However, as I’ve seen similar arguments advanced in other business magazines, notably in the US, it’s worth thinking through the logic of this argument from a business, ethical and legal perspective.
The business arguments seem to be two-fold.
Firstly, people working from home are not commuting so are therefore saving money. Consequently they don’t need as much salary.
However, this fails to consider that people working at home will have higher utility bills (heating etc) and in many cases are expected to pay for their own office furniture, IT equipment, and other associated costs. So the net effect may be far less, even if you ignore the bigger question of what salary is paid for.

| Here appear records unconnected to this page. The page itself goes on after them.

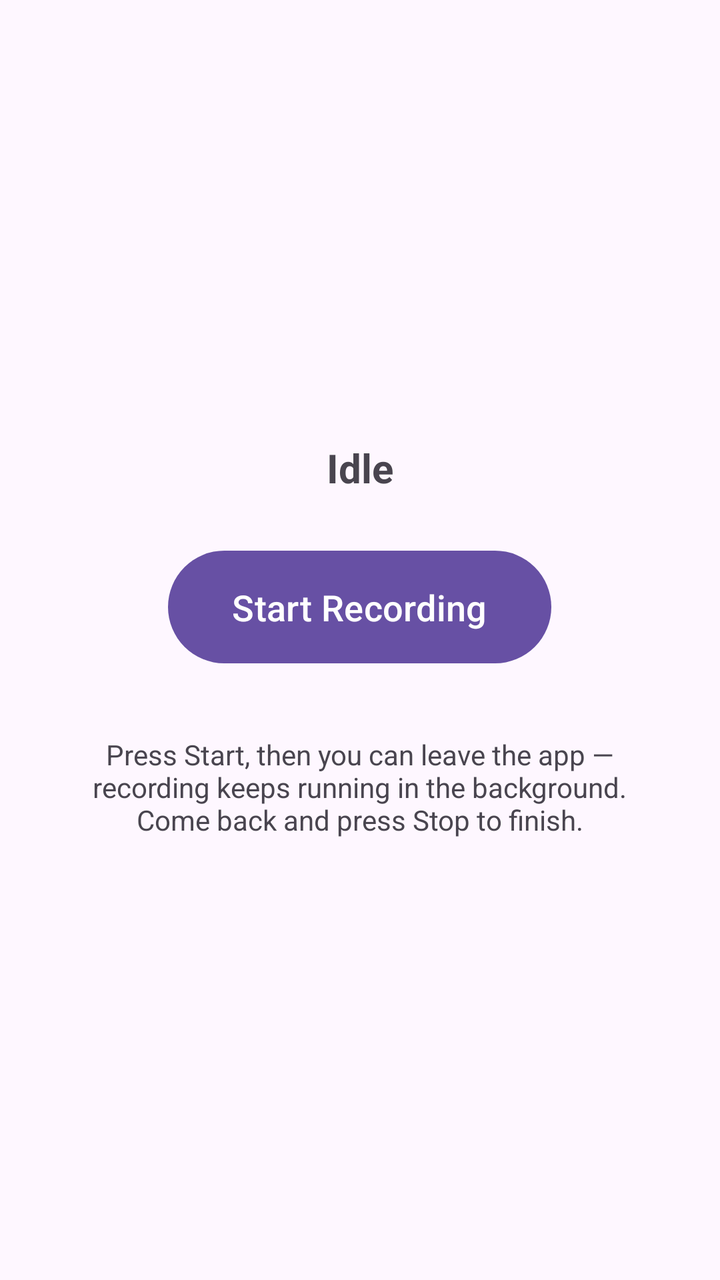
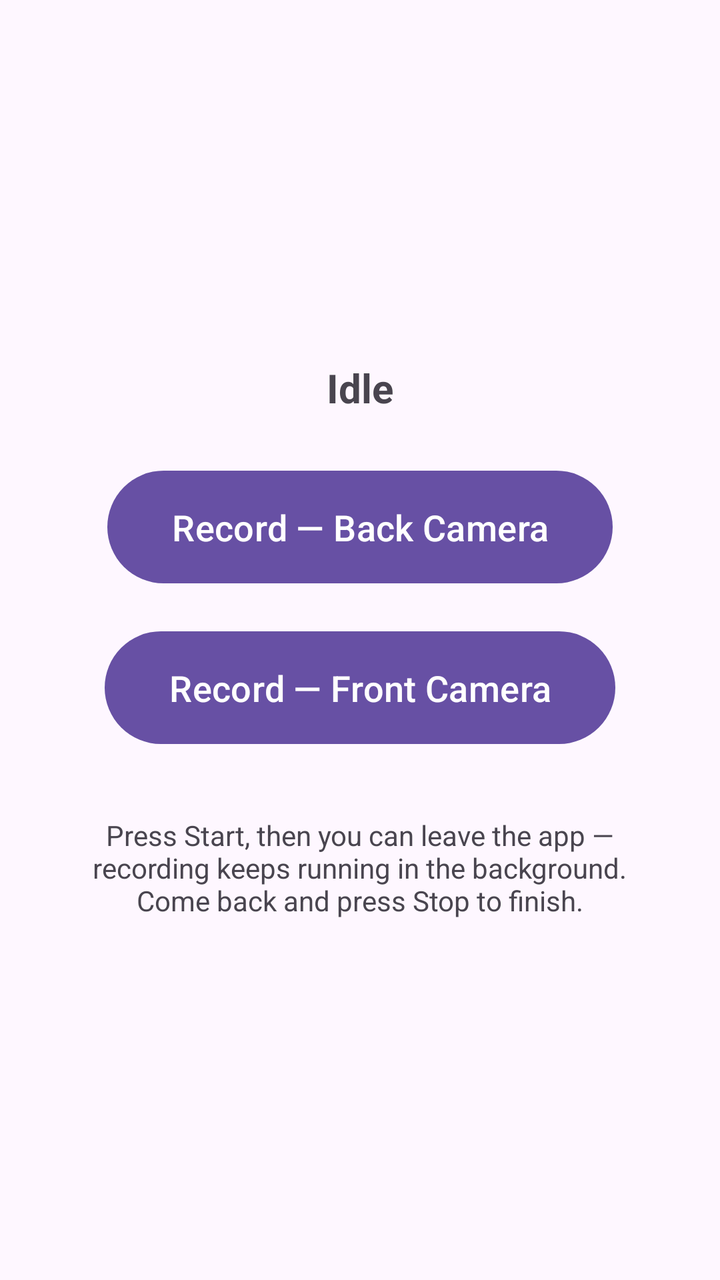

The first picture is an Android layout as it rendered before a commit; the second is the same layout after the commit. The layout source and the unified diff follow.
<!-- AndroidManifest.xml: application theme Theme.SpyCan -->
<!-- res/layout/activity_main.xml -->
<?xml version="1.0" encoding="utf-8"?>
<LinearLayout xmlns:android="http://schemas.android.com/apk/res/android"
    android:layout_width="match_parent"
    android:layout_height="match_parent"
    android:orientation="vertical"
    android:gravity="center"
    android:padding="24dp">

    <TextView
        android:id="@+id/statusText"
        android:layout_width="wrap_content"
        android:layout_height="wrap_content"
        android:text="@string/status_idle"
        android:textSize="20sp"
        android:textStyle="bold" />

    <com.google.android.material.button.MaterialButton
        android:id="@+id/recordButton"
        android:layout_width="wrap_content"
        android:layout_height="wrap_content"
        android:layout_marginTop="24dp"
        android:paddingHorizontal="32dp"
        android:paddingVertical="16dp"
        android:text="@string/start_recording"
        android:textSize="18sp" />

    <TextView
        android:id="@+id/hintText"
        android:layout_width="wrap_content"
        android:layout_height="wrap_content"
        android:layout_marginTop="32dp"
        android:gravity="center"
        android:text="@string/hint"
        android:textSize="14sp" />

</LinearLayout>
<!-- resources referenced by this layout -->
<resources>
  <string name="hint">Press Start, then you can leave the app —\nrecording keeps running in the background.\nCome back and press Stop to finish.</string>
  <string name="start_recording">Start Recording</string>
  <string name="status_idle">Idle</string>
  <style name="Theme.SpyCan" parent="Theme.Material3.DayNight.NoActionBar" />
</resources>

<!-- the commit's change to res/layout/activity_main.xml (unified diff, before → after) -->
@@ -15,13 +15,23 @@
         android:textStyle="bold" />
 
     <com.google.android.material.button.MaterialButton
-        android:id="@+id/recordButton"
+        android:id="@+id/backButton"
         android:layout_width="wrap_content"
         android:layout_height="wrap_content"
         android:layout_marginTop="24dp"
         android:paddingHorizontal="32dp"
         android:paddingVertical="16dp"
-        android:text="@string/start_recording"
+        android:text="@string/record_back"
+        android:textSize="18sp" />
+
+    <com.google.android.material.button.MaterialButton
+        android:id="@+id/frontButton"
+        android:layout_width="wrap_content"
+        android:layout_height="wrap_content"
+        android:layout_marginTop="16dp"
+        android:paddingHorizontal="32dp"
+        android:paddingVertical="16dp"
+        android:text="@string/record_front"
         android:textSize="18sp" />
 
     <TextView
<!-- resource entries referenced after the edit -->
@@ -1,7 +1,8 @@
 <!-- resources referenced by this layout -->
 <resources>
   <string name="hint">Press Start, then you can leave the app —\nrecording keeps running in the background.\nCome back and press Stop to finish.</string>
-  <string name="start_recording">Start Recording</string>
+  <string name="record_back">Record — Back Camera</string>
+  <string name="record_front">Record — Front Camera</string>
   <string name="status_idle">Idle</string>
   <style name="Theme.SpyCan" parent="Theme.Material3.DayNight.NoActionBar" />
 </resources>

Secondly, it is suggested that people who work from home aren’t as productive or as willing to put in extra effort as those who attend the office. Setting aside the fact that I’ve yet to see any research or evidence to support this point, it starts from the assumption that people only “work hard” if they are closely supervised and will “slack” if they aren’t. Yet many jobs today (wherever they happen to be based) don’t require that level of micromanagement because they are task or outcome based – performance is measured on results rather than whether someone is sat at a workstation for 8 hours.
Ethically and legally, it is very difficult for a business to justify paying staff who do the same job in different locations (home or office) at a different rate, and since it’s still the case that a majority of home-based staff are women an employer who thinks of doing this is leaving themselves open to Equal Pay and Sex Discrimination claims.
The legal process for reducing someone’s pay is also a difficult and time-consuming one for an employer. Contractual changes need to be consulted on and if an employee doesn’t agree then businesses are left in the legally-fraught ‘fire and rehire’ scenario. Even if you get away with this legally, cutting people’s pay is far more likely to demotivate them and affect their productivity.
There are big issues for businesses who may be trapped in long-term leases for warehousing or office space they no longer require, as well as those businesses (such as coffee shops and sandwich bars) which are set up to service office workers who may no longer exist. This also leads to a broader policy debate about what our city centres and business districts can or should be there for, if their current purpose is no longer required. But that falls outside the remit of an HR blog post, although I might respectfully suggest it is something government ministers might want to pay more attention to.